*Description of the task*. Copy each line of the listing below where the word "notebook" turns up.

*Record set*.

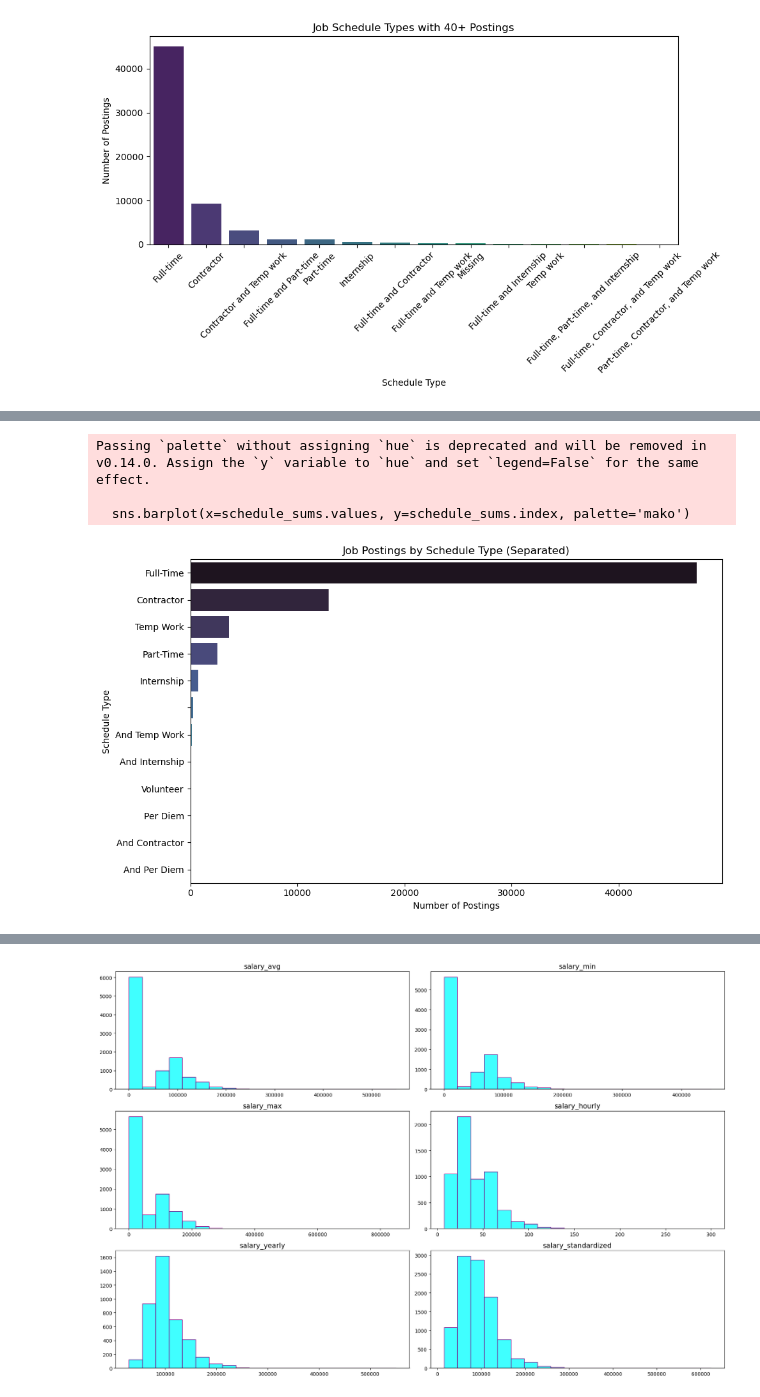
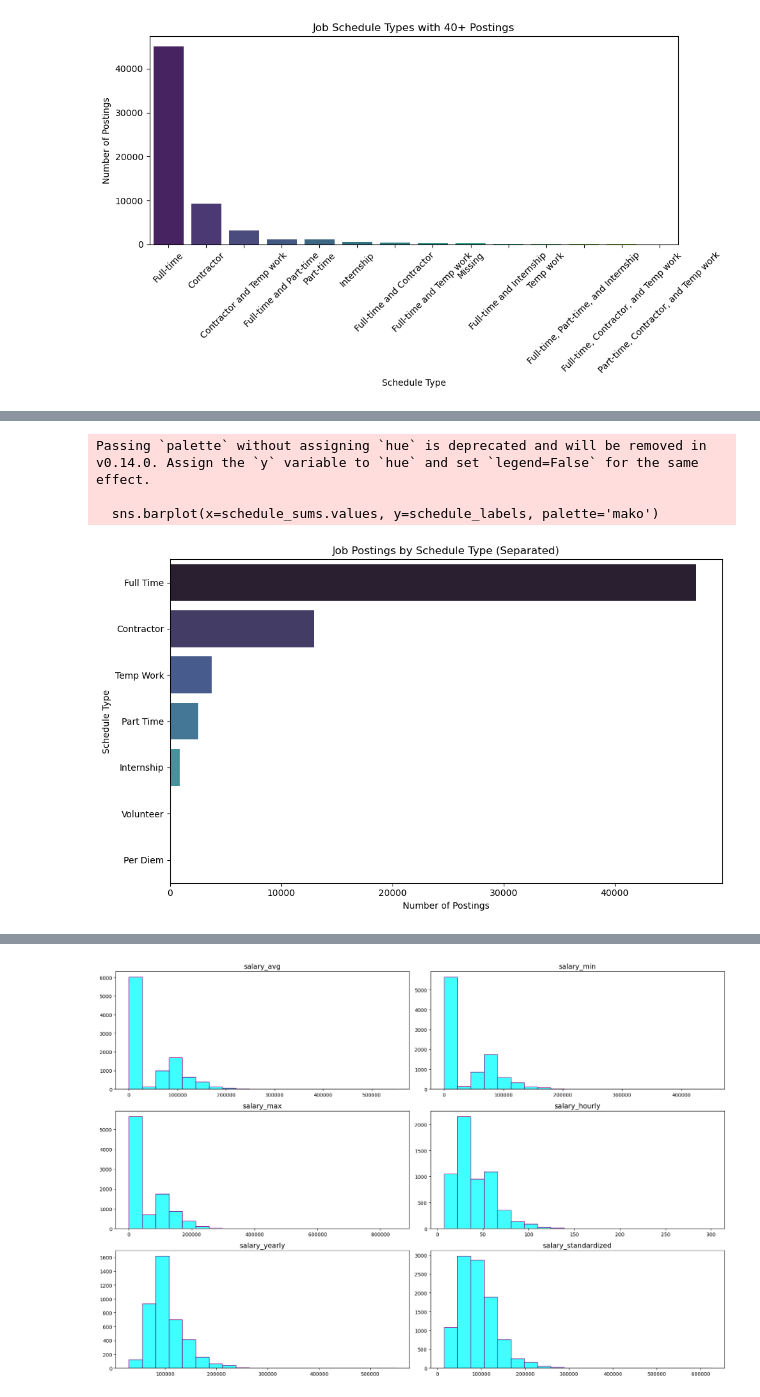
Before and after one commit to dq93/Data_Analyst_Job_Trends, a Jupyter notebook: code/EDA.ipynb, the cells around one changed output, grey strips where cells are left out. Drawn from its saved outputs; the diff is of its cells as text; code cells hidden in the pictures.

```diff
--- a/code/EDA.ipynb
+++ b/code/EDA.ipynb
@@ -204,23 +235,19 @@ df = pd.concat([df, schedule_dummies], axis=1)
 # %%
-# Get only the one-hot encoded schedule columns
+# Count each schedule type
 schedule_columns = [col for col in df.columns if col.startswith('is_')]
+schedule_sums = df[schedule_columns].sum().sort_values(ascending=False)
+schedule_labels = schedule_sums.index.str.replace('is_', '').str.replace('_', ' ').str.title()
 
-# Sum each column to count how many jobs include that type
-schedule_sums = df[schedule_columns].sum().sort_values(ascending=False)
-
-# Clean up column names for display (remove "is_")
-schedule_sums.index = schedule_sums.index.str.replace('is_', '').str.replace('_', ' ').str.title()
-
-# Plot
+# Plot bar chart
 plt.figure(figsize=(10, 6))
-sns.barplot(x=schedule_sums.values, y=schedule_sums.index, palette='mako')
+sns.barplot(x=schedule_sums.values, y=schedule_labels, palette='mako')
 plt.title('Job Postings by Schedule Type (Separated)')
 plt.xlabel('Number of Postings')
 plt.ylabel('Schedule Type')
 plt.tight_layout()
 plt.show()
 # %% [output]
 Passing `palette` without assigning `hue` is deprecated and will be removed in v0.14.0. Assign the `y` variable to `hue` and set `legend=False` for the same effect.
 
-  sns.barplot(x=schedule_sums.values, y=schedule_sums.index, palette='mako')
+  sns.barplot(x=schedule_sums.values, y=schedule_labels, palette='mako')
-[figure, old version]
+[figure, new version]
```
Also changed, not shown: parts of 33 cells of this notebook, 3 other files.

*Answer section*.
Before and after one commit to dq93/Data_Analyst_Job_Trends, a Jupyter notebook: code/EDA.ipynb, the cells around one changed output, grey strips where cells are left out. Drawn from its saved outputs; the diff is of its cells as text; code cells hidden in the pictures.
Also changed, not shown: parts of 33 cells of this notebook, 3 other files.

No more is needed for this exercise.